Another important skill is the ability to recognize patterns. Can the person identify patterns intuitively as well as statistically? Can they look at a set of data or parameters, or a set of answers to questions they’ve asked, and discern a compelling conclusion? And it’s important that their conclusion is not grounded in fallacy, and that it is not supported by confirmation bias or any other sort of bias that would prevent it from being objective.
How do you stay up-to-date on product management?
SB: The most beneficial information I’ve learned has come from reading. I think reading relevant blogs and books is really important, as is routinely putting your own thoughts out there for feedback.

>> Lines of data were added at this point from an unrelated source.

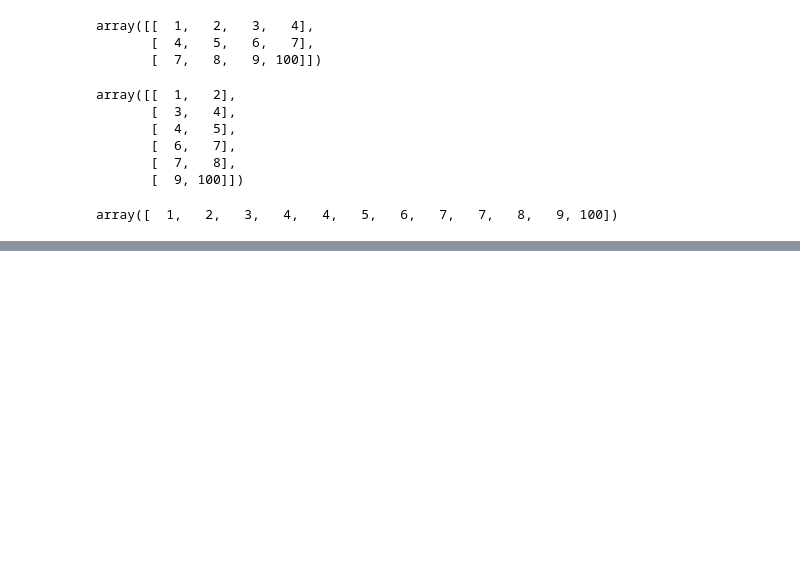
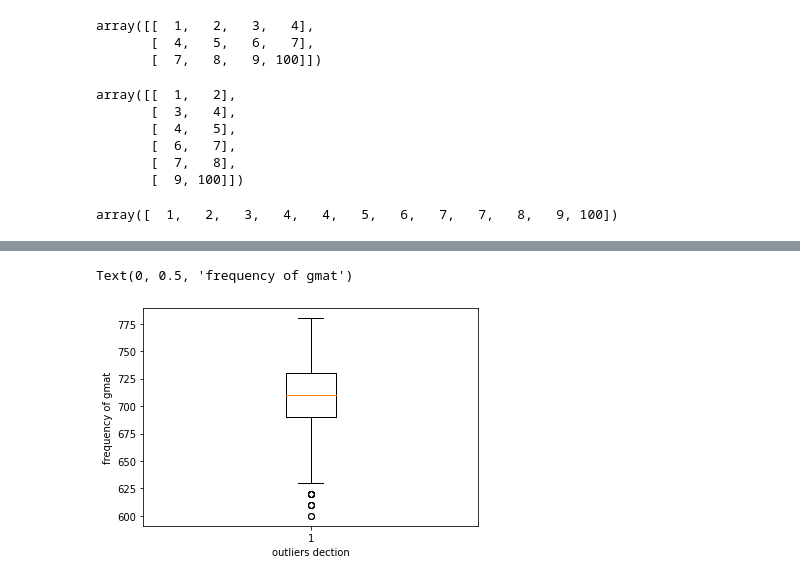
Before and after one commit to Emmanuelmitra/Python-class-code-, a Jupyter notebook: class_10_12_python.ipynb, the cells around one changed output, grey strips where cells are left out. Cells and saved outputs as stored; diff of their text form; code cells hidden in the pictures; blank space fills up the shorter version.

```diff
--- a/class_10_12_python.ipynb
+++ b/class_10_12_python.ipynb
@@ -1688,0 +1710,7 @@ array([  1,   2,   3,   4,   4,   5,   6,   7,   7,   8,   9, 100])
+# %%
+plt.boxplot(df.gmat)
+plt.xlabel('outliers dection')
+plt.ylabel('frequency of gmat')
+# %% [output]
+Text(0, 0.5, 'frequency of gmat')
+[figure, added]
```
Also changed, not shown: parts of 8 cells of this notebook.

I think scrum and agile principles should be applied at the individual level. One of the big things I always advise product managers to do is to hold retrospectives for themselves. Find 15 minutes per day, perhaps on your drive home, to really think critically about the day’s events.
Did that client call go well? What could you have done to make it better? Could you have asked the questions in a different way? If there was a source of frustration, what can you do next time to alleviate it?
“Apply agile principles at the individual level and hold retrospectives for yourself.” #ProductLessons
And it’s also important to apply the information that you collect along the way. Reading has really helped me expand my skill set, and it has expanded the set of things I consider when I’m thinking about how I can improve myself during those retrospectives.
Another really great tactic, which I can’t speak to much personally, is to find a compelling mentor who is successful in the field you want to be in. Be inquisitive and leverage the curiosity that you inherently have — really challenge other people to help you. All product managers should be constantly oriented around improving themselves.
Have a product management story to share? Contact us at firstname.lastname@example.org.